> **Work item**: An exact reproduction of the data below is expected, free of images.

Content revision data

%%

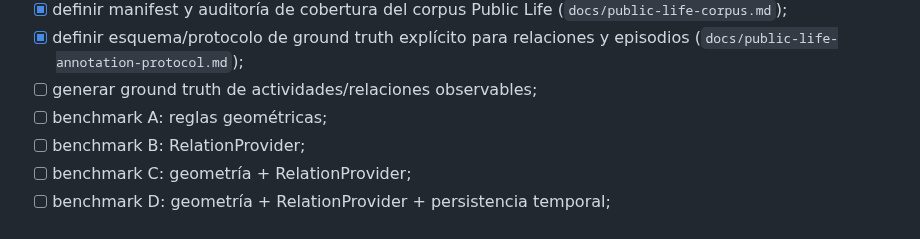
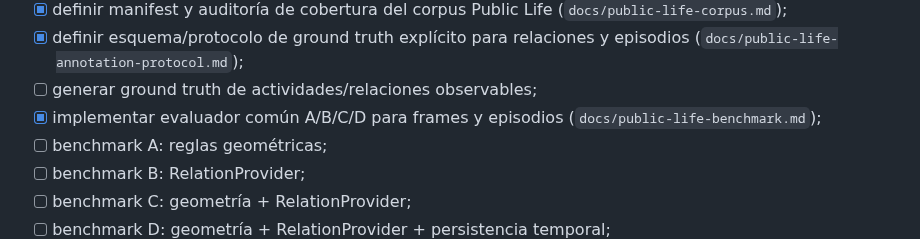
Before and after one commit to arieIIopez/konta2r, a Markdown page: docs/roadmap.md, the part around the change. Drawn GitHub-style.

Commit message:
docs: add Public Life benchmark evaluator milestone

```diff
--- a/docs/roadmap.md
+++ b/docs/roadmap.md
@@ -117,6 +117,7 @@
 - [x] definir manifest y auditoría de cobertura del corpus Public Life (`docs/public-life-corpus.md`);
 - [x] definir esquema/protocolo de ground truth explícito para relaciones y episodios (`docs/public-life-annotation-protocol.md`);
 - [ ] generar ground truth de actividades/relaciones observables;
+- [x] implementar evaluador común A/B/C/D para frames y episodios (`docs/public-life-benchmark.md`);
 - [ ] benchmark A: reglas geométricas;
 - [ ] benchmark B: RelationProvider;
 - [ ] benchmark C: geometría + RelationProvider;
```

%%

> **Exercise answer**:
Before and after one commit to arieIIopez/konta2r, a Markdown page: docs/roadmap.md, the part around the change. Drawn GitHub-style.

Commit message:
docs: add Public Life benchmark evaluator milestone

```diff
--- a/docs/roadmap.md
+++ b/docs/roadmap.md
@@ -117,6 +117,7 @@
 - [x] definir manifest y auditoría de cobertura del corpus Public Life (`docs/public-life-corpus.md`);
 - [x] definir esquema/protocolo de ground truth explícito para relaciones y episodios (`docs/public-life-annotation-protocol.md`);
 - [ ] generar ground truth de actividades/relaciones observables;
+- [x] implementar evaluador común A/B/C/D para frames y episodios (`docs/public-life-benchmark.md`);
 - [ ] benchmark A: reglas geométricas;
 - [ ] benchmark B: RelationProvider;
 - [ ] benchmark C: geometría + RelationProvider;
```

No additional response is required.